The Japanese folding screen was an invention of architectural dimension. But it was free-standing and movable. It could be placed in different parts of a room.
To Japanese painters, screens offered the opportunity for large-scale paintings. And because of the breadth and height of such screen paintings, which stand on the same floor as people near them, they could include the viewer in ways that a framed picture hung on a wall does not.
Japanese "perspective" was not at all the same as Western perspective. There is no fixed viewpoint, no vanishing points. Instead of gazing into a receding distance, the eye is taken on a journey. It scans from bottom to top and from side to side. And at every point (in a landscape) the eye is confronted with trees, mountainsides, roads, streams, and figures all of the same scale and size, regardless of how "near" or "far away" they would appear to be under the rules of Western perspective.
The single screen shown here, composed of six panels, or folds, is a fine example of the powerful mix of storytelling, love of nature, and stylized sense of the decorative that is characteristic of much Japanese painting, going back to the 16th century. This painting belongs to the "High Edo" period (1688 to 1750), which is a high point in the history of the arts in Japan, then untouched by the West.
This screen portrays what would have been an immediately recognizable part of a classic fictional-poetic biography of the 9th-century courtly poet Ariwara no Narihira. The fiction was called "Tales of Ise."

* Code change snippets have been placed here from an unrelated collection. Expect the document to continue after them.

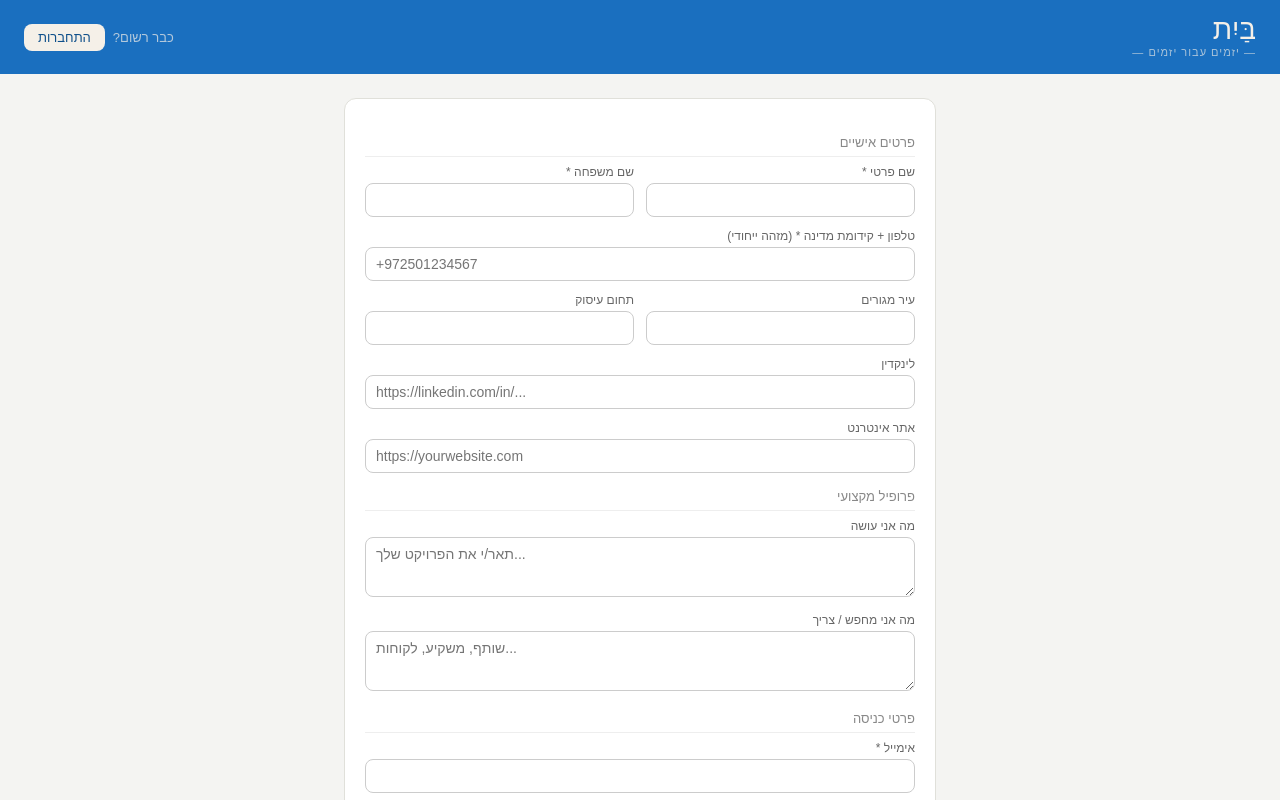
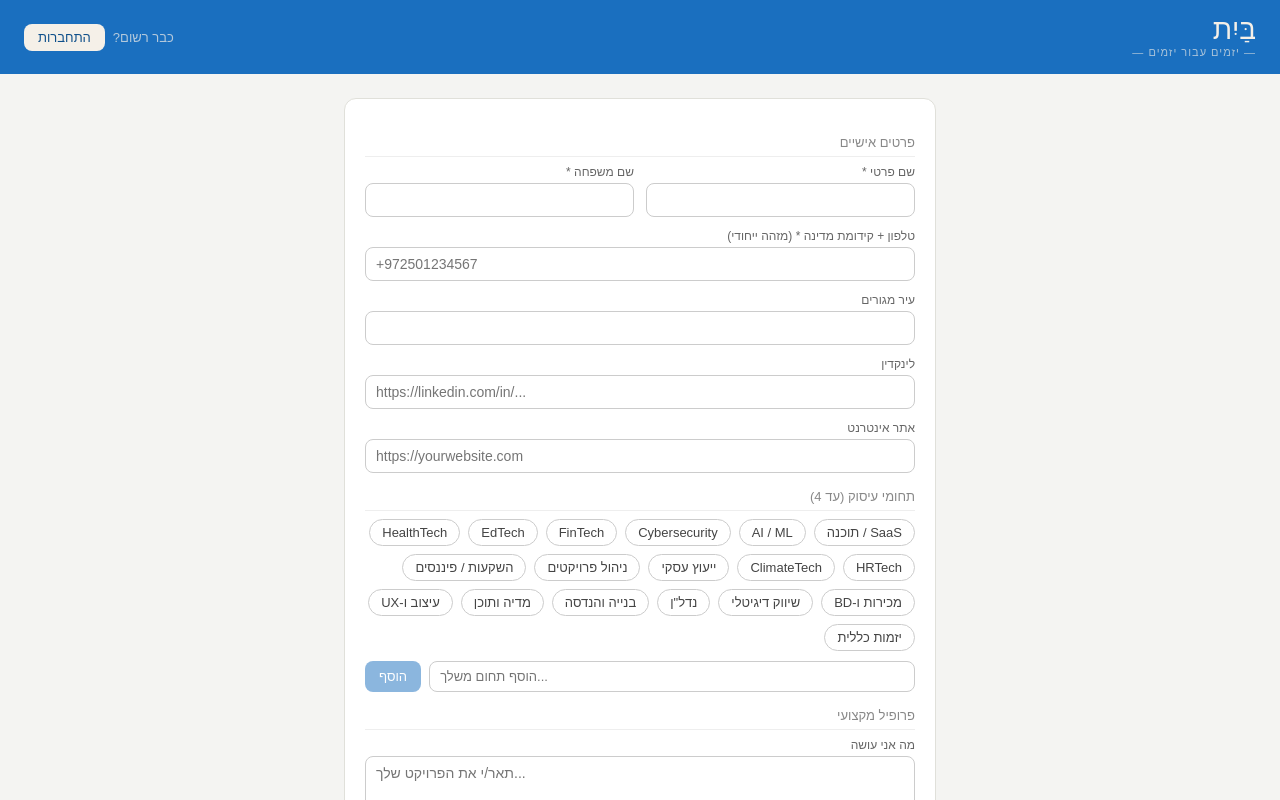
Before and after one commit to moshegold07/bayit-community, a React (Vite) app: page / in a window 1280 px wide. Both pictures are taken after a click on the button "הצטרפות". Shown: the top 800 px of the page. Built offline with nearby package versions, Linux system fonts and the light colour scheme; no server answers; the database is empty.

Commit message:
category picker with predefined list

```diff
--- /dev/null
+++ b/src/components/CategoryPicker.jsx
@@ -0,0 +1,86 @@
+import { useState } from "react";
+import { BLUE, BLUE_LT, BLUE_DK } from "./shared";
+
+const CATEGORIES = [
+  "SaaS / תוכנה", "AI / ML", "Cybersecurity", "FinTech", "EdTech",
+  "HealthTech", "HRTech", "ClimateTech", "ייעוץ עסקי", "ניהול פרויקטים",
+  "השקעות / פיננסים", "מכירות ו-BD", "שיווק דיגיטלי", "נדל\"ן",
+  "בנייה והנדסה", "מדיה ותוכן", "עיצוב ו-UX", "יזמות כללית"
+];
+
+const MAX = 4;
+
+export default function CategoryPicker({ value = [], onChange }) {
+  const [custom, setCustom] = useState("");
+
+  function toggle(cat) {
+    if (value.includes(cat)) {
+      onChange(value.filter(c => c !== cat));
+    } else {
+      if (value.length >= MAX) return;
+      onChange([...value, cat]);
+    }
+  }
+
+  function addCustom() {
+    const c = custom.trim();
+    if (!c || value.includes(c)) { setCustom(""); return; }
+    if (value.length >= MAX) return;
+    onChange([...value, c]);
+    setCustom("");
+  }
+
+  return (
+    <div>
+      <div style={{ display: "flex", flexWrap: "wrap", gap: 8, marginBottom: 10 }}>
+        {CATEGORIES.map(cat => {
+          const selected = value.includes(cat);
+          const disabled = !selected && value.length >= MAX;
+          return (
+            <button
+              key={cat}
+              onClick={() => toggle(cat)}
+              disabled={disabled}
+              style={{
+                padding: "5px 12px", borderRadius: 20, fontSize: 13, cursor: disabled ? "not-allowed" : "pointer",
+                border: selected ? `1.5px solid ${BLUE}` : "0.5px solid #ccc",
+                background: selected ? BLUE_LT : "#fff",
+                color: selected ? BLUE_DK : disabled ? "#bbb" : "#444",
+                fontWeight: selected ? 500 : 400,
+                transition: "all 0.1s",
+              }}
+            >
+              {cat}
+            </button>
+          );
+        })}
+      </div>
+
+      <div style={{ display: "flex", gap: 8 }}>
+        <input
+          style={{ flex: 1, padding: "7px 10px", border: "0.5px solid #ccc", borderRadius: 8, fontSize: 13, fontFamily: "sans-serif" }}
+          placeholder="הוסף תחום משלך..."
+          dir="auto"
+          value={custom}
+          onChange={e => setCustom(e.target.value)}
+          onKeyDown={e => e.key === "Enter" && addCustom()}
+          disabled={value.length >= MAX}
+        />
+        <button
+          onClick={addCustom}
+          disabled={!custom.trim() || value.length >= MAX}
+          style={{ padding: "7px 14px", background: BLUE, color: "#fff", border: "none", borderRadius: 8, fontSize: 13, cursor: "pointer", opacity: (!custom.trim() || value.length >= MAX) ? 0.5 : 1 }}
+        >
+          הוסף
+        </button>
+      </div>
+
+      {value.length > 0 && (
+        <div style={{ marginTop: 8, fontSize: 12, color: "#888" }}>
+          נבחרו {value.length}/{MAX}
+          {value.length >= MAX && " — מקסימום נבחר"}
+        </div>
+      )}
+    </div>
+  );
+}
--- a/src/pages/EditProfile.jsx
+++ b/src/pages/EditProfile.jsx
@@ -2,14 +2,16 @@ import { useState } from "react";
 import { doc, updateDoc } from "firebase/firestore";
 import { db } from "../firebase";
 import { s, Header, FieldRow } from "../components/shared";
+import CategoryPicker from "../components/CategoryPicker";
 
 export default function EditProfile({ user, onBack, onSaved }) {
   const [form, setForm] = useState({
     first: user.first || "",
     last: user.last || "",
     city: user.city || "",
-    domain: user.domain || "",
-    li: user.li || "", website: user.website || "",
+    categories: user.categories || [],
+    li: user.li || "",
+    website: user.website || "",
     does: user.does || "",
     needs: user.needs || "",
   });
@@ -24,18 +26,22 @@ export default function EditProfile({ user, onBack, onSaved }) {
     setLoading(true);
     setErr("");
     try {
+      let website = form.website.trim();
+      if (website && !website.startsWith("http")) website = "https://" + website;
+
       await updateDoc(doc(db, "users", user.uid), {
         first: form.first.trim(),
         last: form.last.trim(),
         city: form.city.trim(),
-        domain: form.domain.trim(),
+        categories: form.categories,
+        domain: form.categories.join(", "),
         li: form.li.trim(),
-        website: form.website.trim() && !form.website.trim().startsWith("http") ? "https://" + form.website.trim() : form.website.trim(),
+        website,
         does: form.does.trim(),
         needs: form.needs.trim(),
       });
       setSuccess(true);
-      onSaved({ ...user, ...form });
+      onSaved({ ...user, ...form, domain: form.categories.join(", ") });
     } catch (e) {
       setErr("שגיאה בשמירה: " + e.message);
     }
@@ -71,20 +77,18 @@ export default function EditProfile({ user, onBack, onSaved }) {
               <input style={s.input} dir="auto" value={form.last} onChange={e => set("last", e.target.value)} />
             </FieldRow>
           </div>
-          <div style={s.twoCol}>
-            <FieldRow label="עיר מגורים">
-              <input style={s.input} dir="auto" value={form.city} onChange={e => set("city", e.target.value)} />
-            </FieldRow>
-            <FieldRow label="תחום עיסוק">
-              <input style={s.input} dir="auto" value={form.domain} onChange={e => set("domain", e.target.value)} />
-            </FieldRow>
-          </div>
+          <FieldRow label="עיר מגורים">
+            <input style={s.input} dir="auto" value={form.city} onChange={e => set("city", e.target.value)} />
+          </FieldRow>
           <FieldRow label="לינקדין">
             <input style={s.input} placeholder="https://linkedin.com/in/..." dir="ltr" value={form.li} onChange={e => set("li", e.target.value)} />
           </FieldRow>
           <FieldRow label="אתר אינטרנט">
             <input style={s.input} placeholder="https://yourwebsite.com" dir="ltr" value={form.website} onChange={e => set("website", e.target.value)} />
           </FieldRow>
+
+          <div style={s.sectionTitle}>תחומי עיסוק (עד 4)</div>
+          <CategoryPicker value={form.categories} onChange={v => set("categories", v)} />
 
           <div style={s.sectionTitle}>פרופיל מקצועי</div>
           <FieldRow label="מה אני עושה">
@@ -94,9 +98,7 @@ export default function EditProfile({ user, onBack, onSaved }) {
             <textarea style={s.textarea} dir="auto" value={form.needs} onChange={e => set("needs", e.target.value)} />
           </FieldRow>
 
-          <div style={{ fontSize: 12, color: "#888", marginBottom: 8 }}>
-            טלפון ואימייל אינם ניתנים לשינוי — הם המזהה הייחודי שלך
-          </div>
+          <div style={{ fontSize: 12, color: "#888", marginBottom: 8 }}>טלפון ואימייל אינם ניתנים לשינוי</div>
           <div style={s.twoCol}>
             <div style={{ padding: "8px 10px", background: "#f5f5f3", borderRadius: 8, fontSize: 13, color: "#888", direction: "ltr" }}>{user.phone}</div>
             <div style={{ padding: "8px 10px", background: "#f5f5f3", borderRadius: 8, fontSize: 13, color: "#888" }}>{user.email}</div>
--- a/src/pages/Register.jsx
+++ b/src/pages/Register.jsx
@@ -3,11 +3,12 @@ import { createUserWithEmailAndPassword } from "firebase/auth";
 import { doc, setDoc, getDoc } from "firebase/firestore";
 import { auth, db } from "../firebase";
 import { s, Header, FieldRow, StrengthBar, BLUE } from "../components/shared";
+import CategoryPicker from "../components/CategoryPicker";
 
 const ADMIN_PHONE = import.meta.env.VITE_ADMIN_PHONE;
 
 export default function Register({ onLogin }) {
-  const [form, setForm] = useState({ first: "", last: "", phone: "", email: "", city: "", domain: "", li: "", website: "", does: "", needs: "", pass: "", pass2: "" });
+  const [form, setForm] = useState({ first: "", last: "", phone: "", email: "", city: "", categories: [], li: "", website: "", does: "", needs: "", pass: "", pass2: "" });
   const [errors, setErrors] = useState({});
   const [loading, setLoading] = useState(false);
   const [globalErr, setGlobalErr] = useState("");
@@ -48,12 +49,16 @@ export default function Register({ onLogin }) {
       const uid = cred.user.uid;
       const isAdmin = phoneId === ADMIN_PHONE;
 
+      let website = form.website.trim();
+      if (website && !website.startsWith("http")) website = "https://" + website;
+
       const userData = {
         first: form.first.trim(), last: form.last.trim(),
         phone: phoneId, email: form.email.trim(),
-        city: form.city.trim(), domain: form.domain.trim(),
-        li: form.li.trim(),
-        website: form.website.trim() && !form.website.trim().startsWith("http") ? "https://" + form.website.trim() : form.website.trim(),
+        city: form.city.trim(),
+        categories: form.categories,
+        domain: form.categories.join(", "),
+        li: form.li.trim(), website,
         does: form.does.trim(), needs: form.needs.trim(),
         status: isAdmin ? "active" : "pending",
         role: isAdmin ? "admin" : "member",
@@ -104,20 +109,18 @@ export default function Register({ onLogin }) {
             <input style={s.input} placeholder="+972501234567" dir="ltr" value={form.phone} onChange={e => set("phone", e.target.value)} />
             {errors.phone && <div style={s.err}>{errors.phone}</div>}
           </FieldRow>
-          <div style={s.twoCol}>
-            <FieldRow label="עיר מגורים">
-              <input style={s.input} dir="auto" value={form.city} onChange={e => set("city", e.target.value)} />
-            </FieldRow>
-            <FieldRow label="תחום עיסוק">
-              <input style={s.input} dir="auto" value={form.domain} onChange={e => set("domain", e.target.value)} />
-            </FieldRow>
-          </div>
+          <FieldRow label="עיר מגורים">
+            <input style={s.input} dir="auto" value={form.city} onChange={e => set("city", e.target.value)} />
+          </FieldRow>
           <FieldRow label="לינקדין">
             <input style={s.input} placeholder="https://linkedin.com/in/..." dir="ltr" value={form.li} onChange={e => set("li", e.target.value)} />
           </FieldRow>
           <FieldRow label="אתר אינטרנט">
             <input style={s.input} placeholder="https://yourwebsite.com" dir="ltr" value={form.website} onChange={e => set("website", e.target.value)} />
           </FieldRow>
+
+          <div style={s.sectionTitle}>תחומי עיסוק (עד 4)</div>
+          <CategoryPicker value={form.categories} onChange={v => set("categories", v)} />
 
           <div style={s.sectionTitle}>פרופיל מקצועי</div>
           <FieldRow label="מה אני עושה">
@@ -145,17 +148,10 @@ export default function Register({ onLogin }) {
           {rulesText && (
             <div style={{ marginTop: 16, padding: "12px 14px", background: "#f9f9f7", borderRadius: 8, border: "0.5px solid #e0e0da" }}>
               <label style={{ display: "flex", alignItems: "flex-start", gap: 10, cursor: "pointer" }}>
-                <input
-                  type="checkbox"
-                  checked={rulesAccepted}
-                  onChange={e => setRulesAccepted(e.target.checked)}
-                  style={{ marginTop: 3, flexShrink: 0 }}
-                />
+                <input type="checkbox" checked={rulesAccepted} onChange={e => setRulesAccepted(e.target.checked)} style={{ marginTop: 3, flexShrink: 0 }} />
                 <span style={{ fontSize: 13, color: "#444", lineHeight: 1.5 }}>
                   קראתי ואני מסכים/ה ל
-                  <button onClick={() => setShowRules(true)} style={{ background: "none", border: "none", color: BLUE, fontSize: 13, cursor: "pointer", padding: "0 2px", textDecoration: "underline" }}>
-                    חוקי הבית
-                  </button>
+                  <button onClick={() => setShowRules(true)} style={{ background: "none", border: "none", color: BLUE, fontSize: 13, cursor: "pointer", padding: "0 2px", textDecoration: "underline" }}>חוקי הבית</button>
                 </span>
               </label>
               {errors.rules && <div style={{ ...s.err, marginTop: 6 }}>{errors.rules}</div>}
```
Also changed, not shown: src/pages/Dashboard.jsx (+13 -4 lines), 3 other files (tests, documents, lock files or other folders).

Fukaye Roshu, to whom the painting is attributed, treated this subject more than once. He was a follower of the "Rimpa" or "decorative" school of Edo painting.
(c) Copyright 2000. The Christian Science Publishing Society